August 19, 2015

Excerpt from an OUPblog article, published on 10th August, by Giuliana Ziccardi Capaldo, Full Professor of International Law at University of Salerno. She is the General Editor of Global Community: Yearbook of International Law & Jurisprudence, whose 2013 edition is now available on Oxford Scholarship Online.

The Global Community Yearbook of International Law and Jurisprudence 2013, Volume I

"Since the end of World War II, with the creation of the United Nations, the rules and structure of the traditional inter-state community have been changing. International law is increasingly shifting its focus from the state to the individual. It gradually lost the features of the classical era, placing greater emphasis on individuals, peoples, human beings as a whole, humanity, and future generations.
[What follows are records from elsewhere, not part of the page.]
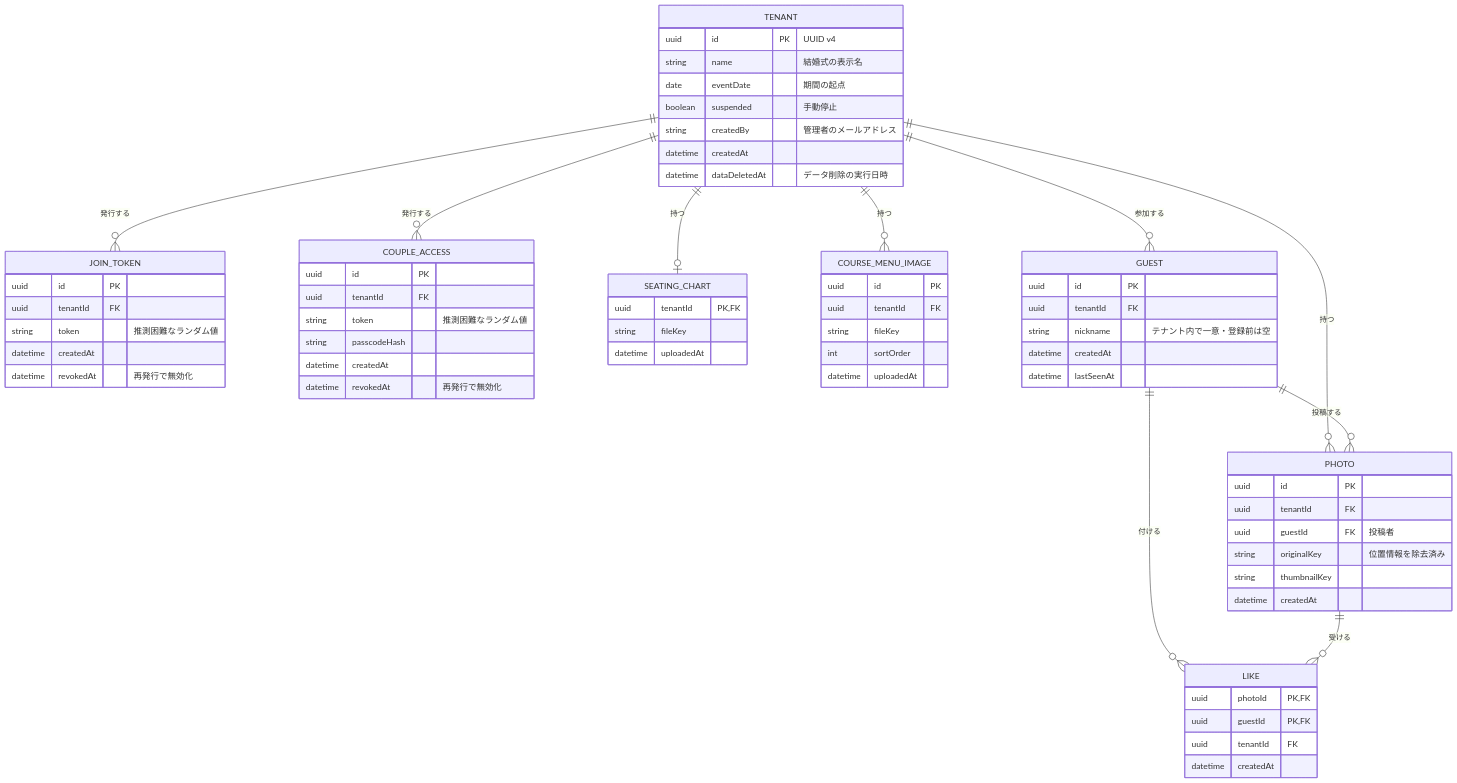
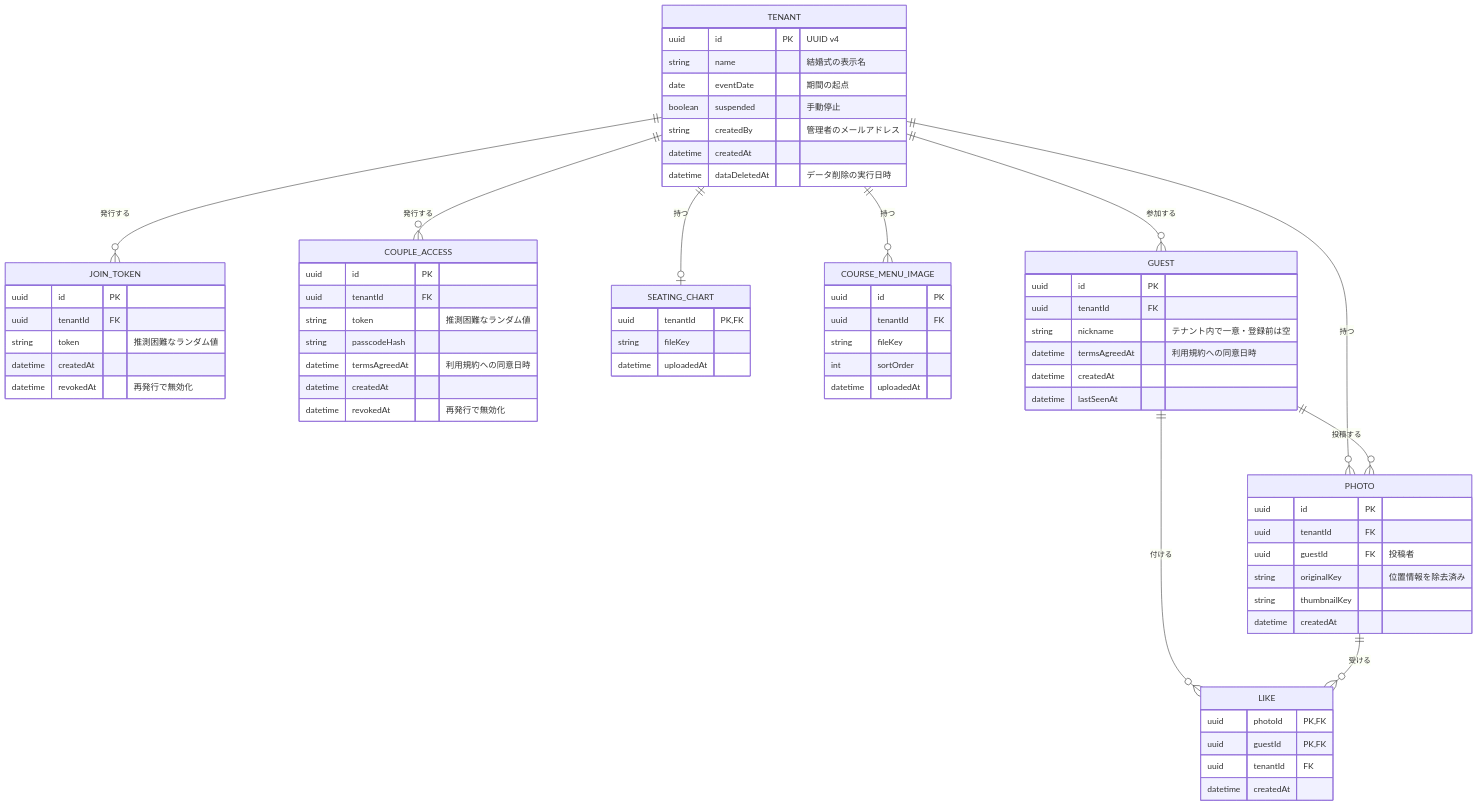
One commit to Nagomu0128/would-you-marry.me changed the diagram in docs/design/domain-model.md. Above: the diagram before and after it, drawn with Mermaid. The commit also changed other lines of this file and 11 other files, not shown here.

````diff
--- a/docs/design/domain-model.md
+++ b/docs/design/domain-model.md
@@ -22,70 +22,72 @@
 ```mermaid
 erDiagram
     TENANT ||--o{ JOIN_TOKEN : "発行する"
     TENANT ||--o{ COUPLE_ACCESS : "発行する"
     TENANT ||--o| SEATING_CHART : "持つ"
     TENANT ||--o{ COURSE_MENU_IMAGE : "持つ"
     TENANT ||--o{ GUEST : "参加する"
     TENANT ||--o{ PHOTO : "持つ"
     GUEST ||--o{ PHOTO : "投稿する"
     GUEST ||--o{ LIKE : "付ける"
     PHOTO ||--o{ LIKE : "受ける"
 
     TENANT {
         uuid id PK "UUID v4"
         string name "結婚式の表示名"
         date eventDate "期間の起点"
         boolean suspended "手動停止"
         string createdBy "管理者のメールアドレス"
         datetime createdAt
         datetime dataDeletedAt "データ削除の実行日時"
     }
     JOIN_TOKEN {
         uuid id PK
         uuid tenantId FK
         string token "推測困難なランダム値"
         datetime createdAt
         datetime revokedAt "再発行で無効化"
     }
     COUPLE_ACCESS {
         uuid id PK
         uuid tenantId FK
         string token "推測困難なランダム値"
         string passcodeHash
+        datetime termsAgreedAt "利用規約への同意日時"
         datetime createdAt
         datetime revokedAt "再発行で無効化"
     }
     SEATING_CHART {
         uuid tenantId PK, FK
         string fileKey
         datetime uploadedAt
     }
     COURSE_MENU_IMAGE {
         uuid id PK
         uuid tenantId FK
         string fileKey
         int sortOrder
         datetime uploadedAt
     }
     GUEST {
         uuid id PK
         uuid tenantId FK
         string nickname "テナント内で一意・登録前は空"
+        datetime termsAgreedAt "利用規約への同意日時"
         datetime createdAt
         datetime lastSeenAt
     }
     PHOTO {
         uuid id PK
         uuid tenantId FK
         uuid guestId FK "投稿者"
         string originalKey "位置情報を除去済み"
         string thumbnailKey
         datetime createdAt
     }
     LIKE {
         uuid photoId PK, FK
         uuid guestId PK, FK
         uuid tenantId FK
         datetime createdAt
     }
 ```
````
State sovereignty has been redefined by developments in the field of the safeguard of human rights, peoples’ law, the ‘human’ environment, the common heritage of mankind, cultural heritage, sustainable development and international trade. New norms protect the universal community’s interests. New actors, other than states, are emerging on the international scene. New international norms allow individuals, groups of individuals, corporations, and non-governmental organizations to bring claims before international jurisdictions."
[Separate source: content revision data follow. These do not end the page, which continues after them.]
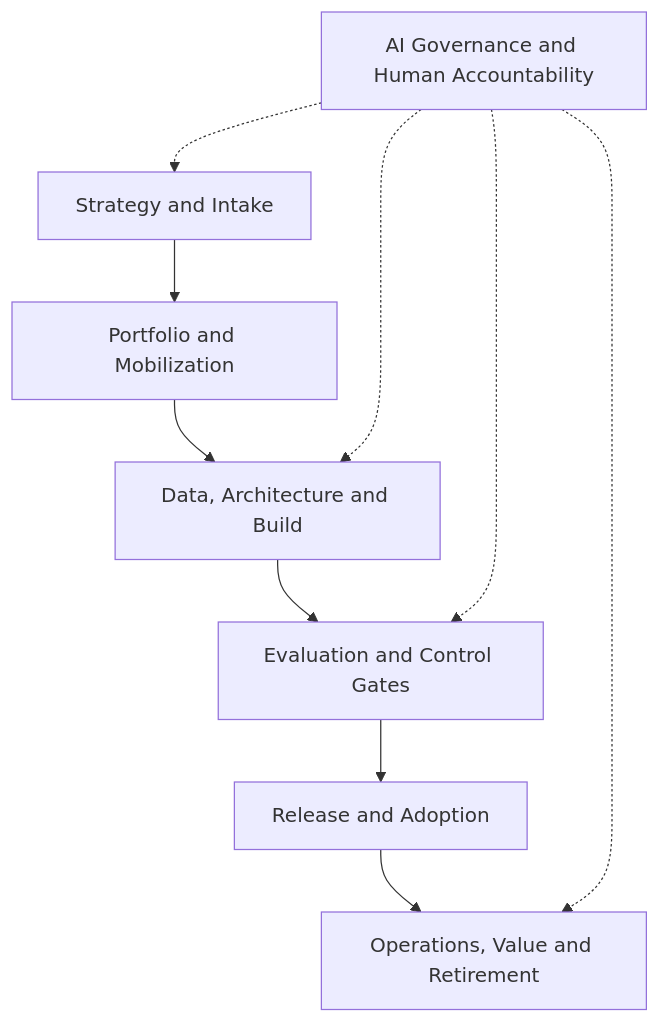
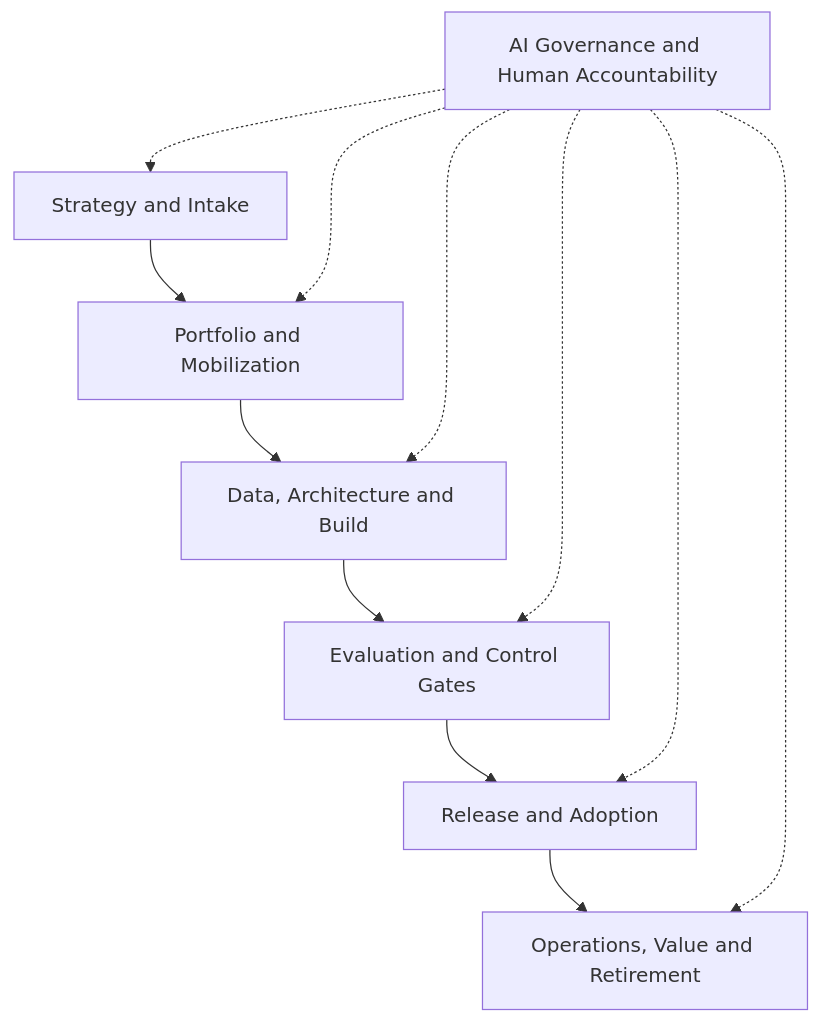
One commit to karunmehta-aigp/ai-pm-delivery-toolkit changed the diagram in project-3-ai-pmo-skills/README.md. Above: the diagram before and after it, drawn with Mermaid. The commit also changed other lines of this file, not shown here.

````diff
--- a/project-3-ai-pmo-skills/README.md
+++ b/project-3-ai-pmo-skills/README.md
@@ -37,12 +35,14 @@
 ```mermaid
 flowchart TD
     A[Strategy and Intake] --> B[Portfolio and Mobilization]
     B --> C[Data, Architecture and Build]
     C --> D[Evaluation and Control Gates]
     D --> E[Release and Adoption]
     E --> F[Operations, Value and Retirement]
     G[AI Governance and Human Accountability] -.-> A
+    G -.-> B
     G -.-> C
     G -.-> D
+    G -.-> E
     G -.-> F
 ```
````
Discover more: Read more about the global legal system in Giuliana's article 'What is global law?'. The first chapter of The Global Community Yearbook of International Law and Jurisprudence 2013, Volume I, 'Global Media and Communication Policy', is now freely available until the end of September. Get access to the full text of this book, as well as over 1,200 Oxford Law titles, by recommending OSO to your librarian today.